Frazier was never fazed, though. He kept on with his mission, which was to destroy Ali.
Just when it looked like the flat-footed Ali was fading, he sprung to life in the ninth round. He opened up on Frazier midway through, scoring his best round since the second. The cat-like slap shots that Ali threw set up the blockbusters, and he tagged Frazier good. The crowd roared back into life with the reminder, which was this: Never assume Ali’s out of it. Much of Ali’s greatness sprang from desperation.
Ali came storming back, as he always did.
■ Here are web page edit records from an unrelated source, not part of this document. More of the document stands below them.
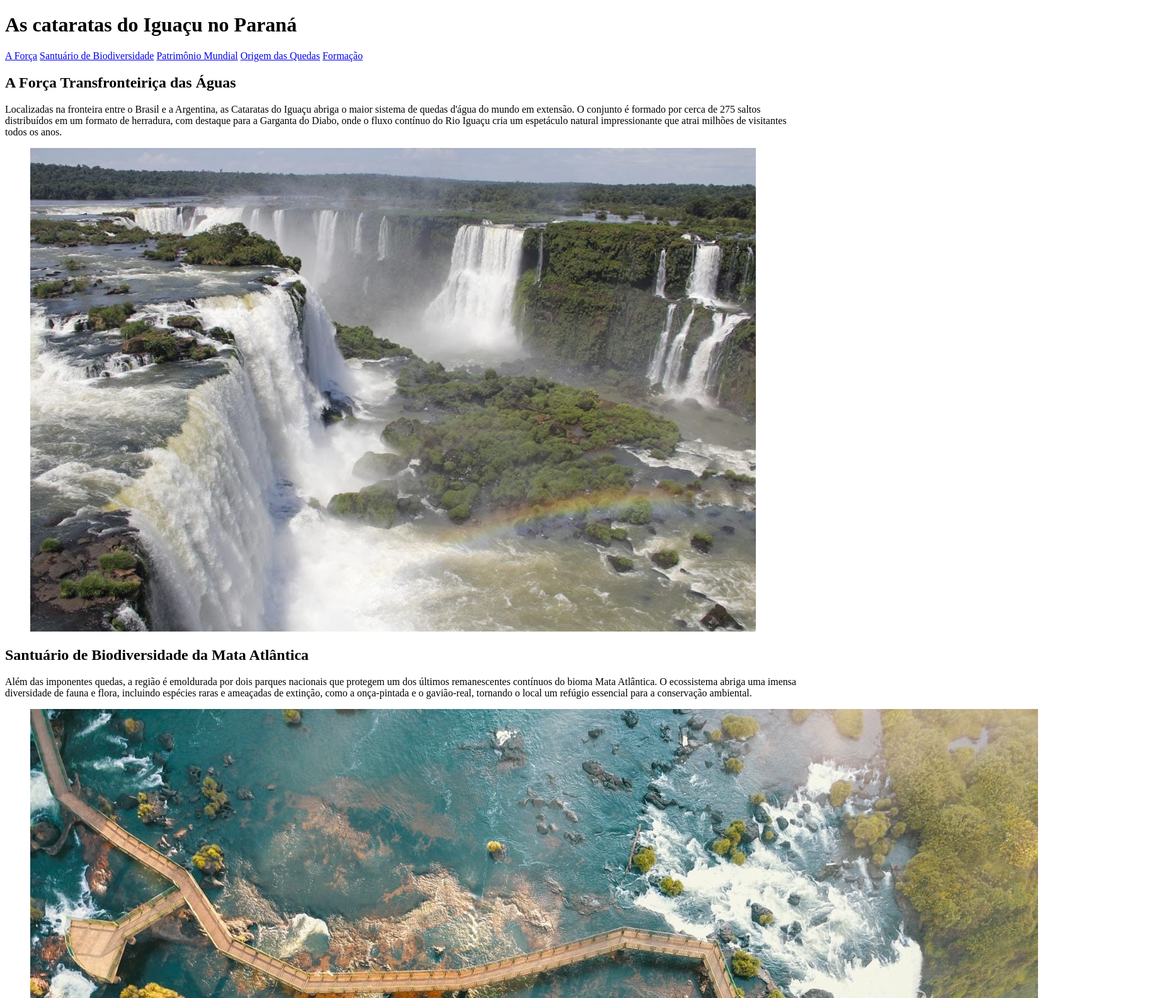
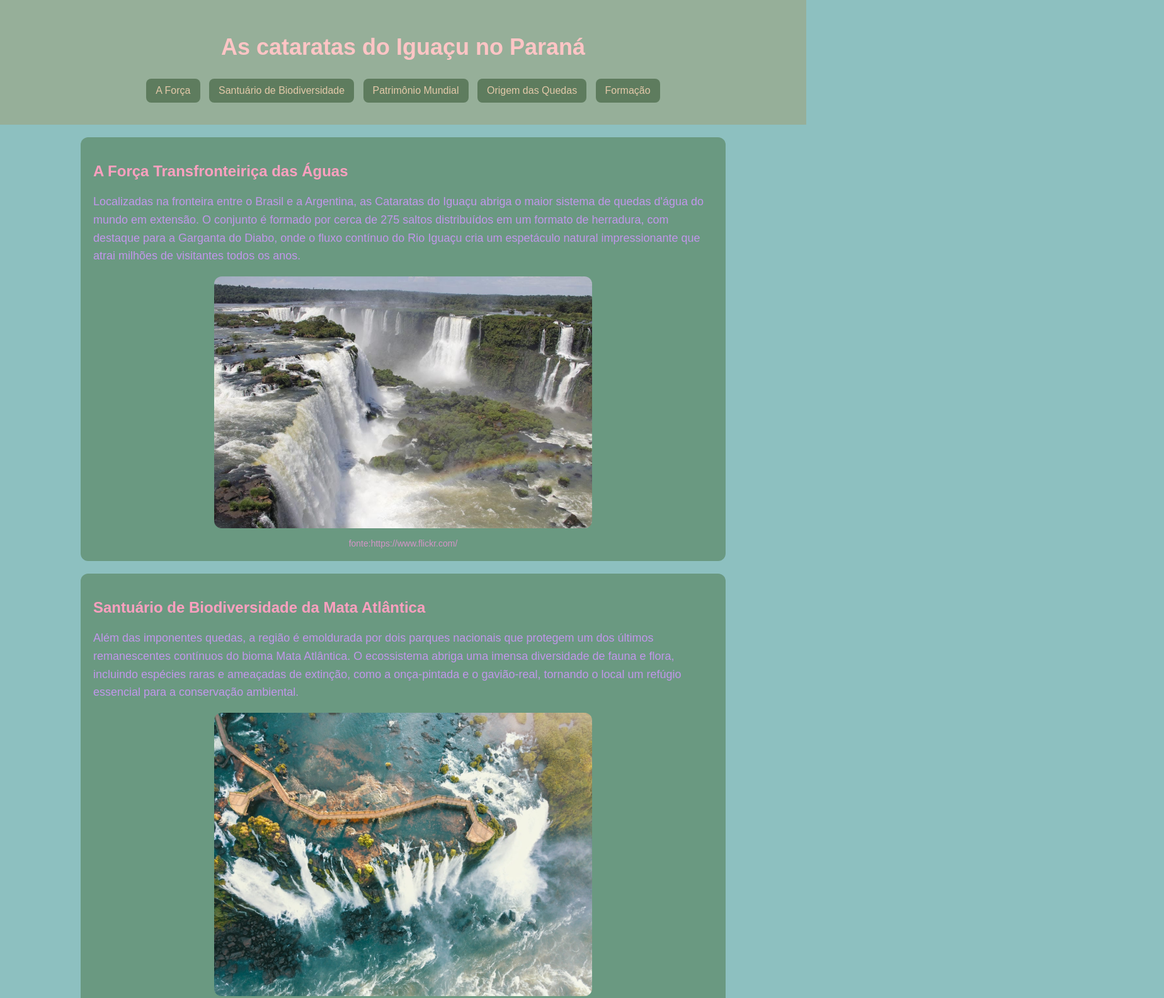
Before and after one commit to juliamonteiroalves-gif/CataratasdoIgua-u, a plain HTML site: page index.html in a window 1280 px wide. Shown: the top 1585 px of the page at 63% size, 1848 px wide, since content can reach past the window. Drawn offline with Linux system fonts and the light colour scheme.

Commit message:
finalizando o projeto

```diff
--- a/index.html
+++ b/index.html
@@ -5,6 +5,7 @@
     <meta charset="UTF-8">
     <meta name="viewport" content="width=device-width, initial-scale=1.0">
     <title>As Cataratas do Iguaçu no Paraná</title>
+    <link rel="stylesheet" href="style.css">
 </head>
 
 <body>
@@ -18,6 +19,7 @@
             <a href="#Formacao">Formação</a>
         </nav>
     </header>
+    <main>
     <section id="A Forca">
         <h2>A Força Transfronteiriça das Águas</h2>
         <p>Localizadas na fronteira entre o Brasil e a Argentina, as Cataratas do Iguaçu abriga o maior sistema de
@@ -27,6 +29,9 @@
         </p>
         <figure>
             <img src="cataratas-do-iguacu--1.jpg" alt="a cachoeira no por do sol"></figure>
+            <figcaption>
+                fonte:https://www.flickr.com/
+            </figcaption>
     </section>
     <section id="Santuario de Biodiversidade">
         <h2>Santuário de Biodiversidade da Mata Atlântica</h2>
@@ -37,6 +42,9 @@
         </p>
         <figure>
             <img src="cataratas 2.jpeg" alt="a cachoeira com o sol batendo nela"> </figure>
+             <figcaption>
+                fonte:https://commons.wikimedia.org/wiki/File:Cataratas_do_Igua%C3%A7u_-_Vista_de_cima.jpg?utm_source=chatgpt.com
+            </figcaption>
     </section>
     <section id="Patrimonio Mundial">
         <h2>Patrimônio Mundial e Destaque no Ecoturismo</h2>
@@ -47,6 +55,9 @@
         </p>
         <figure>
             <img src="cataratas 3.jpg" alt="a cataratas com um arco iris"></figure>
+             <figcaption>
+                fonte:https://www.istockphoto.com/br/foto/passarela-e-turistas-nas-cataratas-do-igua%C3%A7u-do-lado-do-brasil-gm1090935258-292647562?utm_source=chatgpt.com
+            </figcaption>
     </section>
     <section id="Origem das Quedas">
         <h2>Lenda Indígena da Origem das Quedas</h2>
@@ -58,6 +69,9 @@
         <figure>
             <img src="cataratas4.jpg" alt="a cachoeira com a passarela">
         </figure>
+         <figcaption>
+                fonte:https://iguassu.com.br/blog/parque-nacional-do-iguacu/experiencias-inesqueciveis-no-parque-nacional-do-iguacu/
+            </figcaption>
     </section>
     <section id="Formacao">
         <h2>Formação Geológica Milenar</h2>
@@ -70,6 +84,12 @@
             <img src="cataratas5.webp" alt="a passarela vista de cima">
         </figure>
     </section>
+    </main>
+    <footer>
+        <p>Trabalho desenvolvido pela estudante Julia Aparecida Monteiro Alves</p>
+        <p>Turma 1'C - Biotecnologia - Turno da tarde</p>
+        <p>Orientada pelo professor Alexandre de Ed. Digital</p>
+    </footer>
 
 </body>
 
--- a/style.css
+++ b/style.css
@@ -1,13 +1,13 @@
 body{
-    background-color: aqua;
-    color:blueviolet;
+    background-color: rgb(141, 192, 192);
+    color:rgb(194, 150, 236);
     font-family:Arial, sans-serif ;
     margin: 0;
 }
 
 header{
-    background-color: beige;
-    color:black;
+    background-color: rgb(150, 175, 153);
+    color:rgb(255, 197, 197);
     text-align: center;
     padding: 30px;
 }
@@ -18,7 +18,7 @@ h1{
 }
 
 h2{
-    color:palevioletred;
+    color:rgb(253, 160, 191);
 }
 
 p{
@@ -31,9 +31,9 @@ nav{
 }
 
 nav a{
-    color: bisque;
+    color: rgb(228, 201, 169);
     text-decoration: none;
-    background-color: green;
+    background-color: rgb(94, 124, 94);
     padding: 10px 15px;
     border-radius: 8px;
     margin: 5px;
@@ -41,7 +41,7 @@ nav a{
 }
 
 nav a:hover{
-    background-color: plum;
+    background-color: rgb(226, 174, 213);
 }
 
 main {
@@ -50,7 +50,7 @@ main {
 }
 
 section {
-    background-color: chocolate;
+    background-color: rgb(106, 153, 129);
     margin: 20px 0;
     padding: 20px;
     border-radius: 12px;
@@ -63,3 +63,10 @@ img {
     margin: auto;
     border-radius: 12px;
 }
+
+figcaption{
+    text-align: center;
+    font-size: 14px;
+    color: rgb(214, 148, 200);
+    margin-top: 8px;
+}
```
Yet by the 11th, Frazier — still pressuring ceaselessly, still throwing every left hook with menace, still driven to vanquish his target or die trying — hurt Ali with a body shot. The crowd erupted. A left to body, then left to chin landed flush. Ali was taking more punishment than he could dish.
By the 15th round, Frazier had worn down Ali. But it was only in that last round that he finally got the desired effect from that brutal left hand. He connected cleanly, and Ali, in a rare sequence, fell straight on his back. That clip has lived for 45 years, and the magnitude of that moment still lives on in the annals of all-time great moments in sport. Ali got up by the count of three, but by that point it was academic. Frazier would retain the heavyweight title in what would go down, to witnesses far and wide, as “The Fight of the Century.”
Made so not just from what went down that night between Ali and Frazier and the backdrop of war, racial tension and religious beliefs, but for what it meant for the legacies of both men.
If this fight never happened, if Ali hadn’t suffered a loss with the world watching, it’s likely he’d never have come to be known as “The Greatest.” For even those who wanted to see him lose, how he treated the rest of the decade was undeniable. That loss set up the direness and doubt for his fight with George Foreman in Zaire in 1974 — doubt he reimagined as inspiration. It set up the trilogy with Frazier, with Ali winning the rubber match four years later, in what would be forever known as “The Thrilla in Manila.”
On the biggest stage the sporting world had ever known, March 8, 1971, “Smokin’ Joe” bested Muhammad Ali. It wasn’t just one for the golden age of heavyweights. “The Fight of the Century” ended up being exactly what it was.